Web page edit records

__________

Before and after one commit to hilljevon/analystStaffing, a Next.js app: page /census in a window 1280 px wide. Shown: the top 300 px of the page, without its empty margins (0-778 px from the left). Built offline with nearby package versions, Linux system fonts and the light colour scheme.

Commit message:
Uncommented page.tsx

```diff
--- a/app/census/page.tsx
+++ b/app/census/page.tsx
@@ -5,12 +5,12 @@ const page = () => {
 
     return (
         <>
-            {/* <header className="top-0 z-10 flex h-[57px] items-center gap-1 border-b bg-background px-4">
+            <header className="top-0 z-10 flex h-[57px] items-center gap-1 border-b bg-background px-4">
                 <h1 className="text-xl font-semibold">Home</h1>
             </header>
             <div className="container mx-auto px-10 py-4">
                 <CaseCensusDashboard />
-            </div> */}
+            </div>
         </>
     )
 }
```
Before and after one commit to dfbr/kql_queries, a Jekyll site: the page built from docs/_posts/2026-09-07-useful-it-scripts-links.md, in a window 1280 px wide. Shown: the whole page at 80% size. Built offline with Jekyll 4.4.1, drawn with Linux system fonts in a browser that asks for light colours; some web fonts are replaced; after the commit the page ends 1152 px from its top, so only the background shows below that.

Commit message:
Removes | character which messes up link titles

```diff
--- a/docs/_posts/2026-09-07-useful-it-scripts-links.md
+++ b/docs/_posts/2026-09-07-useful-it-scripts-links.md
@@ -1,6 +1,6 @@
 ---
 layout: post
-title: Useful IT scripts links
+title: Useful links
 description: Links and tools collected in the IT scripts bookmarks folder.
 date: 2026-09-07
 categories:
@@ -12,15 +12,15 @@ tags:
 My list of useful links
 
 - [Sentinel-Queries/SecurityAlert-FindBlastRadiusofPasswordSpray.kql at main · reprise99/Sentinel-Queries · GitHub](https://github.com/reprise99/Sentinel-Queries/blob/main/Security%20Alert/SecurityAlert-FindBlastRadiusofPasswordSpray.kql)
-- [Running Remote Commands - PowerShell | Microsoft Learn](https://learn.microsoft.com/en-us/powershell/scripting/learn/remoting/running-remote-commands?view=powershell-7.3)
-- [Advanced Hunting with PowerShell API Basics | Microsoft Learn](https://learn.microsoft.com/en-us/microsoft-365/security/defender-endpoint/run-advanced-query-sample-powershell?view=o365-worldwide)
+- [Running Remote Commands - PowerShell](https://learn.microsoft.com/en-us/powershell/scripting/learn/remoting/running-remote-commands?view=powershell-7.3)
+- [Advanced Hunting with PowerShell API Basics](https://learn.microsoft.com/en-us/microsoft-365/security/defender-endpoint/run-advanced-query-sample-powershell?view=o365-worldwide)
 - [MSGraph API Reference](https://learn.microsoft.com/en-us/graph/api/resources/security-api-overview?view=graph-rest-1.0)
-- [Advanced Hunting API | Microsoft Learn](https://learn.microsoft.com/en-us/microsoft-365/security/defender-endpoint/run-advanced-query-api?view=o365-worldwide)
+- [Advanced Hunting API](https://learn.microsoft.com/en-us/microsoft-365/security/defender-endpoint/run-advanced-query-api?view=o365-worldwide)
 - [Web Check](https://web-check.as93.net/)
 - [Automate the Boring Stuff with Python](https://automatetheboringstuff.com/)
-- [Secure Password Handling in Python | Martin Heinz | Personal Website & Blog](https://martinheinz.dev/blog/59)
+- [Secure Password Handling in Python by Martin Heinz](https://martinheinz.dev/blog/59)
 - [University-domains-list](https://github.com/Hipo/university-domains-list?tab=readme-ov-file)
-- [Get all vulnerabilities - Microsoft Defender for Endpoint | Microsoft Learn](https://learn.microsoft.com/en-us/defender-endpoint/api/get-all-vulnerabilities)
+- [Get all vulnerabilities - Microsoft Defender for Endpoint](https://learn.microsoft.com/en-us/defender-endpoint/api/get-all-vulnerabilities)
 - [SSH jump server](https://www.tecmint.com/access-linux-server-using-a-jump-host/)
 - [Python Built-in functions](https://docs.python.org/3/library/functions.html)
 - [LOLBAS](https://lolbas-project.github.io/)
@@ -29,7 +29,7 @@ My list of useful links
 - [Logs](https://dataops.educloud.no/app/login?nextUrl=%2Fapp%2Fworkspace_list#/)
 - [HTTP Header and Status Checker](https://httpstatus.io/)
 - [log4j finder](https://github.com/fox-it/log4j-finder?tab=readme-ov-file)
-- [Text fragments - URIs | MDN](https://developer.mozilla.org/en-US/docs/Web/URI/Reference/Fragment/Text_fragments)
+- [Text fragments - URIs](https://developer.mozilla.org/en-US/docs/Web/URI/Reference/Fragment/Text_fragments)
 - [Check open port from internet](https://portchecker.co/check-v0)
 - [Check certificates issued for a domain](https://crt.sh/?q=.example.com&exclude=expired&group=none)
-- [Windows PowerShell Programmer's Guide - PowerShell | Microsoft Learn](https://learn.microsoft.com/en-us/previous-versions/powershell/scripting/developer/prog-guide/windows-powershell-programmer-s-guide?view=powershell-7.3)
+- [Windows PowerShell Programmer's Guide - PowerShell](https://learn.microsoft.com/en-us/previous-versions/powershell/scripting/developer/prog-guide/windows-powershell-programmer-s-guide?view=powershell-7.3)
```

__________

→ Work instructions
Retype the records above in full, matching each line exactly.

→ Solution for this exercise
Before and after one commit to hilljevon/analystStaffing, a Next.js app: page /census in a window 1280 px wide. Shown: the top 300 px of the page, without its empty margins (0-778 px from the left). Built offline with nearby package versions, Linux system fonts and the light colour scheme.

Commit message:
Uncommented page.tsx

```diff
--- a/app/census/page.tsx
+++ b/app/census/page.tsx
@@ -5,12 +5,12 @@ const page = () => {
 
     return (
         <>
-            {/* <header className="top-0 z-10 flex h-[57px] items-center gap-1 border-b bg-background px-4">
+            <header className="top-0 z-10 flex h-[57px] items-center gap-1 border-b bg-background px-4">
                 <h1 className="text-xl font-semibold">Home</h1>
             </header>
             <div className="container mx-auto px-10 py-4">
                 <CaseCensusDashboard />
-            </div> */}
+            </div>
         </>
     )
 }
```
Before and after one commit to dfbr/kql_queries, a Jekyll site: the page built from docs/_posts/2026-09-07-useful-it-scripts-links.md, in a window 1280 px wide. Shown: the whole page at 80% size. Built offline with Jekyll 4.4.1, drawn with Linux system fonts in a browser that asks for light colours; some web fonts are replaced; after the commit the page ends 1152 px from its top, so only the background shows below that.

Commit message:
Removes | character which messes up link titles

```diff
--- a/docs/_posts/2026-09-07-useful-it-scripts-links.md
+++ b/docs/_posts/2026-09-07-useful-it-scripts-links.md
@@ -1,6 +1,6 @@
 ---
 layout: post
-title: Useful IT scripts links
+title: Useful links
 description: Links and tools collected in the IT scripts bookmarks folder.
 date: 2026-09-07
 categories:
@@ -12,15 +12,15 @@ tags:
 My list of useful links
 
 - [Sentinel-Queries/SecurityAlert-FindBlastRadiusofPasswordSpray.kql at main · reprise99/Sentinel-Queries · GitHub](https://github.com/reprise99/Sentinel-Queries/blob/main/Security%20Alert/SecurityAlert-FindBlastRadiusofPasswordSpray.kql)
-- [Running Remote Commands - PowerShell | Microsoft Learn](https://learn.microsoft.com/en-us/powershell/scripting/learn/remoting/running-remote-commands?view=powershell-7.3)
-- [Advanced Hunting with PowerShell API Basics | Microsoft Learn](https://learn.microsoft.com/en-us/microsoft-365/security/defender-endpoint/run-advanced-query-sample-powershell?view=o365-worldwide)
+- [Running Remote Commands - PowerShell](https://learn.microsoft.com/en-us/powershell/scripting/learn/remoting/running-remote-commands?view=powershell-7.3)
+- [Advanced Hunting with PowerShell API Basics](https://learn.microsoft.com/en-us/microsoft-365/security/defender-endpoint/run-advanced-query-sample-powershell?view=o365-worldwide)
 - [MSGraph API Reference](https://learn.microsoft.com/en-us/graph/api/resources/security-api-overview?view=graph-rest-1.0)
-- [Advanced Hunting API | Microsoft Learn](https://learn.microsoft.com/en-us/microsoft-365/security/defender-endpoint/run-advanced-query-api?view=o365-worldwide)
+- [Advanced Hunting API](https://learn.microsoft.com/en-us/microsoft-365/security/defender-endpoint/run-advanced-query-api?view=o365-worldwide)
 - [Web Check](https://web-check.as93.net/)
 - [Automate the Boring Stuff with Python](https://automatetheboringstuff.com/)
-- [Secure Password Handling in Python | Martin Heinz | Personal Website & Blog](https://martinheinz.dev/blog/59)
+- [Secure Password Handling in Python by Martin Heinz](https://martinheinz.dev/blog/59)
 - [University-domains-list](https://github.com/Hipo/university-domains-list?tab=readme-ov-file)
-- [Get all vulnerabilities - Microsoft Defender for Endpoint | Microsoft Learn](https://learn.microsoft.com/en-us/defender-endpoint/api/get-all-vulnerabilities)
+- [Get all vulnerabilities - Microsoft Defender for Endpoint](https://learn.microsoft.com/en-us/defender-endpoint/api/get-all-vulnerabilities)
 - [SSH jump server](https://www.tecmint.com/access-linux-server-using-a-jump-host/)
 - [Python Built-in functions](https://docs.python.org/3/library/functions.html)
 - [LOLBAS](https://lolbas-project.github.io/)
@@ -29,7 +29,7 @@ My list of useful links
 - [Logs](https://dataops.educloud.no/app/login?nextUrl=%2Fapp%2Fworkspace_list#/)
 - [HTTP Header and Status Checker](https://httpstatus.io/)
 - [log4j finder](https://github.com/fox-it/log4j-finder?tab=readme-ov-file)
-- [Text fragments - URIs | MDN](https://developer.mozilla.org/en-US/docs/Web/URI/Reference/Fragment/Text_fragments)
+- [Text fragments - URIs](https://developer.mozilla.org/en-US/docs/Web/URI/Reference/Fragment/Text_fragments)
 - [Check open port from internet](https://portchecker.co/check-v0)
 - [Check certificates issued for a domain](https://crt.sh/?q=.example.com&exclude=expired&group=none)
-- [Windows PowerShell Programmer's Guide - PowerShell | Microsoft Learn](https://learn.microsoft.com/en-us/previous-versions/powershell/scripting/developer/prog-guide/windows-powershell-programmer-s-guide?view=powershell-7.3)
+- [Windows PowerShell Programmer's Guide - PowerShell](https://learn.microsoft.com/en-us/previous-versions/powershell/scripting/developer/prog-guide/windows-powershell-programmer-s-guide?view=powershell-7.3)
```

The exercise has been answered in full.